In the KoteliDharmi village eight farmers have 10 poly houses which are used for commercial tomato production. Before they used to grow green leaves, coriander and onions but the harvest was frequently uncertain due to a lack of irrigation. After the completion of the DWS, they have been using wastewater for vegetable farming and earning money from the sale of vegetables. In addition to this, 10 poly houses were built for commercial vegetable production and the learning is increasing among other farmers also. Also, the project is supporting to protect the production from insects using insect net and plastic mulching.
This commercial farming has contributed in earnings of around 75-80,000 per year. Also, they are supported to construct dish washing platforms, drying racks, training on hygiene and sanitation, improved cooking stoves and farmyard management. The farmers have a plan to declare the village a total sanitised ward of Sayal RM, Doti. A conventional millet farm with a very small possibility of income generation has been changed into a high profit commercial vegetable production operation. Farmers need to realise the importance of commercial farming for food security, nutrition, income generation and sustainable development.
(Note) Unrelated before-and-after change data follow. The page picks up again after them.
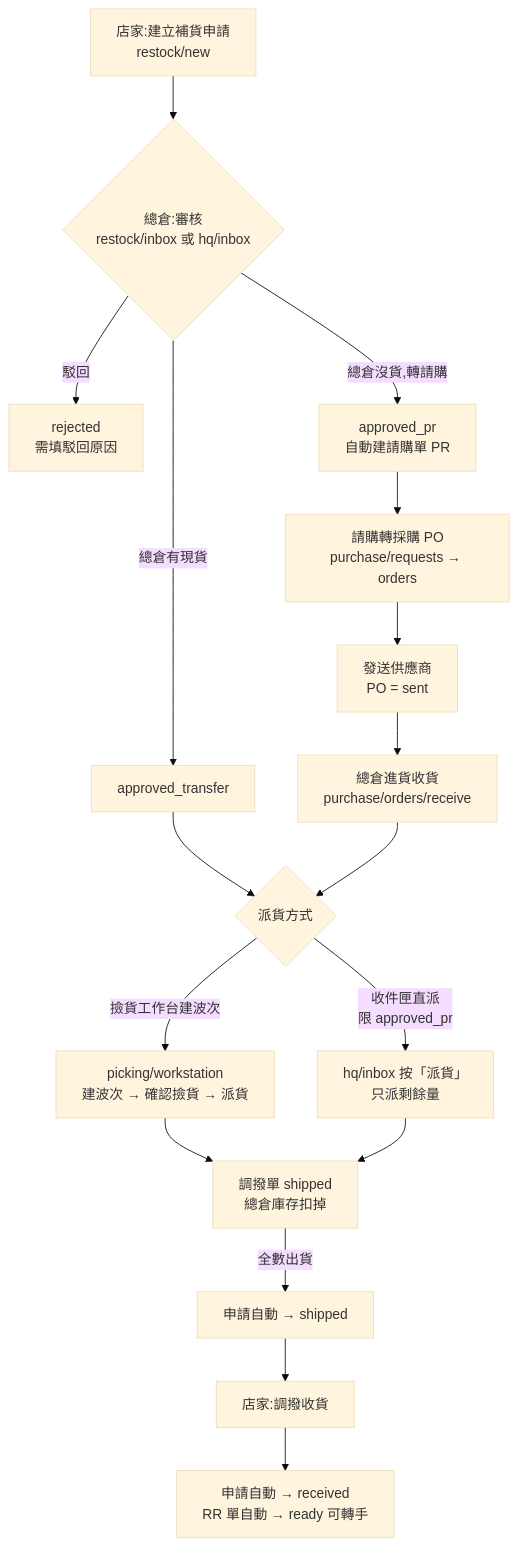
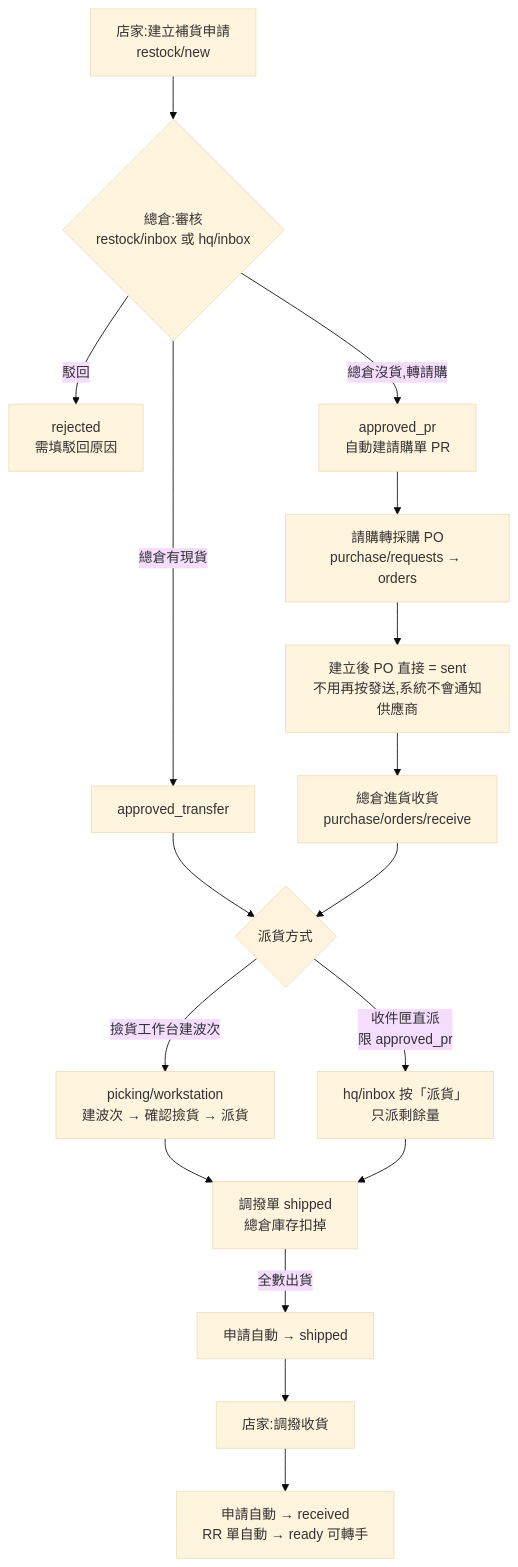
One commit to lt-foods/new_erp changed the diagram in docs/SOP-補貨流程-總倉操作.md. Above: the diagram before and after it, drawn with Mermaid (base theme). The commit also changed other lines of this file and 6 other files, not shown here.

````diff
--- a/docs/SOP-補貨流程-總倉操作.md
+++ b/docs/SOP-補貨流程-總倉操作.md
@@ -8,19 +8,19 @@
 ```mermaid
 flowchart TD
     A[店家:建立補貨申請<br/>restock/new] --> B{總倉:審核<br/>restock/inbox 或 hq/inbox}
     B -->|駁回| R[rejected<br/>需填駁回原因]
     B -->|總倉有現貨| C[approved_transfer]
     B -->|總倉沒貨,轉請購| D[approved_pr<br/>自動建請購單 PR]
     D --> E[請購轉採購 PO<br/>purchase/requests → orders]
-    E --> F[發送供應商<br/>PO = sent]
+    E --> F[建立後 PO 直接 = sent<br/>不用再按發送,系統不會通知供應商]
     F --> G[總倉進貨收貨<br/>purchase/orders/receive]
     C --> H{派貨方式}
     G --> H
     H -->|撿貨工作台建波次| I[picking/workstation<br/>建波次 → 確認撿貨 → 派貨]
     H -->|收件匣直派<br/>限 approved_pr| J[hq/inbox 按「派貨」<br/>只派剩餘量]
     I --> K[調撥單 shipped<br/>總倉庫存扣掉]
     J --> K
     K -->|全數出貨| L[申請自動 → shipped]
     L --> M[店家:調撥收貨]
     M --> N[申請自動 → received<br/>RR 單自動 → ready 可轉手]
 ```
````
Mr. Gobardhan Joshi, the chief of the agriculture section of Sayal RM said: “The poly house cluster has taught them the skills to grow vegetables for commercial production, which can serve as an example for other villages/clusters of the RM.This joint effort has been fruitful and so I wish for a continuation of the joint collaboration between the RM and project.”
Impact / moral of the story:
Due to the availability of water there has been a paradigm shift on the farming modality, that is the traditional farming has been shifted to cash crops. Small volume of water can be managed in the productive use of water through the intervention of modern technology such as drip irrigation and poly-house. The lifestyle and economic improvement has been seen at significant level. Other success stories can be referred in : https://www.rvwrmp.org.np/single-post/case-study-stories-from-rvwrmp
|Major issues/challenges in implementation of the project and efforts made to address the issues||Major issues/challenges: The project had to go through a long process of staff reshuffling and recruitment due to new political structure of the country. Clearance on audit process was delayed because of unclear policies and acts. The COVID-19 pandemic situation delayed the project activities by restricting the movement of staffs and the gathering. Efforts made to address the issues: Briefing about the project and its guidelines and documents to relevant staff. Project provided additional technical human resources to support the RMs to implement the Project. Update about the situation and activated the mobility in safe area with close coordination among project, local levels, district administration and SOs.|
Program & Projects
- Provincial and Local Roads Construction and Improvement Program (PLRCIP)
- Rural Connectivity Improvement Project (RCIP)
- SMALL IRRIGATION PROGRAMME (SIP)
- Local Road Bridge Program-Phase IV
- Small Irrigation Program, Phase I
- Rural Village Water Resources Management Project, Phase III
- Provincial and Local Governance Support Program (PLGSP)
- Trail Bridge Sector Wide Approach, TB SWAp- Framework-III